Even a seemingly objective performance evaluation process may not insulate an employer from claims by an employee that their termination was discriminatory. In a 2013 unpublished decision, Rochat v. L.E.K. Consulting, LLC, 83 Mass. App. Ct. 1108 (2013), the Appeals Court reviewed a Superior Court decision to dismiss gender discrimination claims made by a terminated employee against her former employer. The terminated employee, a second-year consultant with a previously promising career with the firm, earned a negative performance review from the supervisor of a project she worked on toward the end of her second year. That review led, ultimately, to the termination of her employment. Until the last few months of her employment, the employee had generally positive reviews every six months during her tenure with the company and consistently received praise for her work ethic and enthusiastic attitude. She claimed that the decision to terminate her was the product of gender bias.
The employer moved to dismiss the employee’s claim, maintaining it met its burden of demonstrating that it had fired her for legitimate, non-discriminatory reasons. The employer pointed out that the review process that led to the termination was comprehensive and consensus-based and that it raised sufficient concerns about her ability to perform her job professionally to justify termination. Consequently, the burden shifted back to the employee to prove the employer’s stated reasons for terminating her were pretexts and the decision to fire her was based upon her gender. On the record before it, the Superior Court concluded the employee would be unable to meet that burden.
The Appeals Court reversed, holding that the Superior Court had usurped the jury’s fact-finding role. It pointed to multiple factors the employee had raised and the Superior Court disregarded, such as the fact that the employer had only one female partner and no women at the management level when the employee was terminated and that other male consultants were apparently treated materially better than she was. The employee also offered evidence that her supervisor – who participated in the decision to terminate her and could have materially influenced the opinions of others who participated in the decision – “acted in a belittling manner toward her based on her gender, including making a sexist remark to her.”

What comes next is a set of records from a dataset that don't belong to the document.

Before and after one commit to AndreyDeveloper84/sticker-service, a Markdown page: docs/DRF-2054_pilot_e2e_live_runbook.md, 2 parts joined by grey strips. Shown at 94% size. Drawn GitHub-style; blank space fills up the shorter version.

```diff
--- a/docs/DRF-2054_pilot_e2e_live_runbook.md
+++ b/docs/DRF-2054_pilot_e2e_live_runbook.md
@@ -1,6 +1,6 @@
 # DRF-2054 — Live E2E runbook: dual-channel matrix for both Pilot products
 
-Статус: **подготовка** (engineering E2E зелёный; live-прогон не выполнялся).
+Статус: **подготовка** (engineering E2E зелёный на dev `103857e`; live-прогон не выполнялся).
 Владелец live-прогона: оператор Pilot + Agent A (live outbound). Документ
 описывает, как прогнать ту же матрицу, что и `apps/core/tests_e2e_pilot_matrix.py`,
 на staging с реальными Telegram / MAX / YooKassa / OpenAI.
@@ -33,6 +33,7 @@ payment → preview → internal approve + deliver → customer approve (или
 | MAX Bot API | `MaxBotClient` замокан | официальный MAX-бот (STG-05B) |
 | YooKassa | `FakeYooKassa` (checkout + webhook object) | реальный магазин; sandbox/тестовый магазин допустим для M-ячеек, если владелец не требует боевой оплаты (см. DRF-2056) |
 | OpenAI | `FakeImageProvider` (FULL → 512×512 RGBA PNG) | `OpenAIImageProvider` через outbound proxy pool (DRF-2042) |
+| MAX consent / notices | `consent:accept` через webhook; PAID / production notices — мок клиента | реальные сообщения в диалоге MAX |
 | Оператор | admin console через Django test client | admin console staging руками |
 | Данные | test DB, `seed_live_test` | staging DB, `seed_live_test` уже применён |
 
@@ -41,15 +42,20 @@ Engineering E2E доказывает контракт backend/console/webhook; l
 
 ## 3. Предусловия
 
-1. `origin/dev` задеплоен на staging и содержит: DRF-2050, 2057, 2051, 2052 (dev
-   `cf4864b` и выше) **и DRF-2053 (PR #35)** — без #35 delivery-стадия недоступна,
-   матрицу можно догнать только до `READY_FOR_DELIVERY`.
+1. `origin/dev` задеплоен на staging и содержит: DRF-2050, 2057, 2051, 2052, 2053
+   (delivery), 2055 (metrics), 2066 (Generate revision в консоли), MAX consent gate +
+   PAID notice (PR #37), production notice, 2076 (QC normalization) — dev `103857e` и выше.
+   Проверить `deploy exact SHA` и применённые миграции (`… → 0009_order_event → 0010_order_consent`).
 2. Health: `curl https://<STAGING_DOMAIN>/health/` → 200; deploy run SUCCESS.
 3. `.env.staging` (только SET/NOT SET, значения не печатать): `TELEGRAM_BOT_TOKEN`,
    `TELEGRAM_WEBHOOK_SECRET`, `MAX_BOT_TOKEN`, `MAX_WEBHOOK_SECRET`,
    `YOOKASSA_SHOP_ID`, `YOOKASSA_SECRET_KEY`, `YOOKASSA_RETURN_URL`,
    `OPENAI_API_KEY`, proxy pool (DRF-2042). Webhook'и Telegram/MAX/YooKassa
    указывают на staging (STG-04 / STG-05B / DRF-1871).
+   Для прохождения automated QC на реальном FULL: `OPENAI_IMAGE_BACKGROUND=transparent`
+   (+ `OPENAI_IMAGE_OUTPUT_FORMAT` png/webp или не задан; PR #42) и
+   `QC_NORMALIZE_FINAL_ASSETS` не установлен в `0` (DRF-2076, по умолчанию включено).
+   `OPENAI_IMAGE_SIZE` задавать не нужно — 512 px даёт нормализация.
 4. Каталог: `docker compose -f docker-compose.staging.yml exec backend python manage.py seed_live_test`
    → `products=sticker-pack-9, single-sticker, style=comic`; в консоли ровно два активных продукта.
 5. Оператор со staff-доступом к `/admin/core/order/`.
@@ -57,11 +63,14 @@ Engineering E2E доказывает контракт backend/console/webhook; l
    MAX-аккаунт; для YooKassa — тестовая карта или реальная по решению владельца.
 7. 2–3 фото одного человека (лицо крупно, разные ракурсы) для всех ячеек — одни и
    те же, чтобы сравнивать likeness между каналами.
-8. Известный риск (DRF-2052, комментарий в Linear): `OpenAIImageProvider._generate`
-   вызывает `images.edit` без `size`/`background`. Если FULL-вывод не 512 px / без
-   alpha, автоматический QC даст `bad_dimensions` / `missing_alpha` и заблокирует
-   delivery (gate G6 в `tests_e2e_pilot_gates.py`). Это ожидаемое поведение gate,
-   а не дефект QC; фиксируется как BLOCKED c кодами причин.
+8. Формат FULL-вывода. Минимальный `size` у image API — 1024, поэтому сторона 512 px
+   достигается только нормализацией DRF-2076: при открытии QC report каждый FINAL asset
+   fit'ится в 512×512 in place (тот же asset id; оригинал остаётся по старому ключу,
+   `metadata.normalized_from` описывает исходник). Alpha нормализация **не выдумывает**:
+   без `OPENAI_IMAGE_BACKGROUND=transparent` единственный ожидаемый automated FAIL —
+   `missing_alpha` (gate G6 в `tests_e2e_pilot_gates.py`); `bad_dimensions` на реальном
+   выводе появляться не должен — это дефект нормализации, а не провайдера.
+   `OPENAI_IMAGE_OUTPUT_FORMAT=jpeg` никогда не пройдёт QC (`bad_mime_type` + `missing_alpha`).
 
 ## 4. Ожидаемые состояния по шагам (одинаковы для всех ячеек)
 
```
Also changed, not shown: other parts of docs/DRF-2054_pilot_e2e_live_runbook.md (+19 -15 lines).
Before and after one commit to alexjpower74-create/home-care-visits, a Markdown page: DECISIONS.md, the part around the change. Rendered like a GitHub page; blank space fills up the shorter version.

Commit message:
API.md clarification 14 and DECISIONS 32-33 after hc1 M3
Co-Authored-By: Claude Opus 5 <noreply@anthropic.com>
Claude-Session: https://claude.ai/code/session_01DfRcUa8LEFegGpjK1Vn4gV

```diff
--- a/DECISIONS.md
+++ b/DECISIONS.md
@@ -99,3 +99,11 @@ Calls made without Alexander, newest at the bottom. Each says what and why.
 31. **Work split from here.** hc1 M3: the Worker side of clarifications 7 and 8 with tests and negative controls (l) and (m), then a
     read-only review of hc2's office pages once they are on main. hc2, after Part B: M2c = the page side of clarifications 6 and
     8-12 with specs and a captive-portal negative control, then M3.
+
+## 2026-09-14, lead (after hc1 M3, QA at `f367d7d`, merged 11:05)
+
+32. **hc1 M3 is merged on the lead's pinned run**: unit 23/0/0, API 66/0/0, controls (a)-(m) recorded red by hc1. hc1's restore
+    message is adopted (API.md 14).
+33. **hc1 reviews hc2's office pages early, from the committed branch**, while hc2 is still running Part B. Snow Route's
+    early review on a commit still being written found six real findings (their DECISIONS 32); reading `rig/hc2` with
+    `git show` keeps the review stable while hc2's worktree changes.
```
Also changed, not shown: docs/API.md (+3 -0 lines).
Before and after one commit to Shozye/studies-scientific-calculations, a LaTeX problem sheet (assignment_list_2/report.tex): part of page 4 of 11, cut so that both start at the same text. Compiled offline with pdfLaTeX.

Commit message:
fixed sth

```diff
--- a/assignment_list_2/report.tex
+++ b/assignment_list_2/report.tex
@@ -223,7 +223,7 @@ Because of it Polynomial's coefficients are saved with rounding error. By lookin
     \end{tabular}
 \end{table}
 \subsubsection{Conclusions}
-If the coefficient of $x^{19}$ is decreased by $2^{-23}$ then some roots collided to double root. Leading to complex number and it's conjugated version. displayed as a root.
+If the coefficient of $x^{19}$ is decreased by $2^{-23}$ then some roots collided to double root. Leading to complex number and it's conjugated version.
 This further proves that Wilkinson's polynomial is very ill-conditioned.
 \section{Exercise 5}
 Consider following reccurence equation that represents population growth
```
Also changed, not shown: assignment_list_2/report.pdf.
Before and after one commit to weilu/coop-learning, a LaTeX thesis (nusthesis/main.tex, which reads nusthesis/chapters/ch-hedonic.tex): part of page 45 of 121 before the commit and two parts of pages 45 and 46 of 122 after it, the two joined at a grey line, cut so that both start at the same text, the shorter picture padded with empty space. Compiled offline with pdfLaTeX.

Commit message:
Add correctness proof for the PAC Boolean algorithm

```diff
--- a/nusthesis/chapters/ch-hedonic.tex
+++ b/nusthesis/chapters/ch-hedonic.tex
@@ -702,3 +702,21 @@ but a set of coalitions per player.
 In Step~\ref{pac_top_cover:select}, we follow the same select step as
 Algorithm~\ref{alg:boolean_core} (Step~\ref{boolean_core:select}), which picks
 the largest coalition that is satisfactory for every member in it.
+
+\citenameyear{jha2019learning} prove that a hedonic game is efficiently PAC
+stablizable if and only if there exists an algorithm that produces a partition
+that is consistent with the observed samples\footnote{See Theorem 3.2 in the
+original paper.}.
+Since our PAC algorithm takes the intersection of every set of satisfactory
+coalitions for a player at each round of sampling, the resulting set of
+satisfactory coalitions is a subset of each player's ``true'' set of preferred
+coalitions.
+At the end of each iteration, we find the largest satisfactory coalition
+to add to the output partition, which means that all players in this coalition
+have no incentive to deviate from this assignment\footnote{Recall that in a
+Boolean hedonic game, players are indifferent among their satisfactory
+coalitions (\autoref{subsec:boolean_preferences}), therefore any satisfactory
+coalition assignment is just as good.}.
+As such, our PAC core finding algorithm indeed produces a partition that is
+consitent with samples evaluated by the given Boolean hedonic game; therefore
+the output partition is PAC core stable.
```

The Appeals Court concluded that it was up to the jury to decide the import of the evidence the employee offered and that a jury could have reasonably concluded the supervisor’s comment and behavior “revealed a gender biased attitude that negatively affected… the evaluation” that played a critical role leading to her termination. As a result, the judgment in the employer’s favor was reversed and the case remanded back to the Superior Court for trial.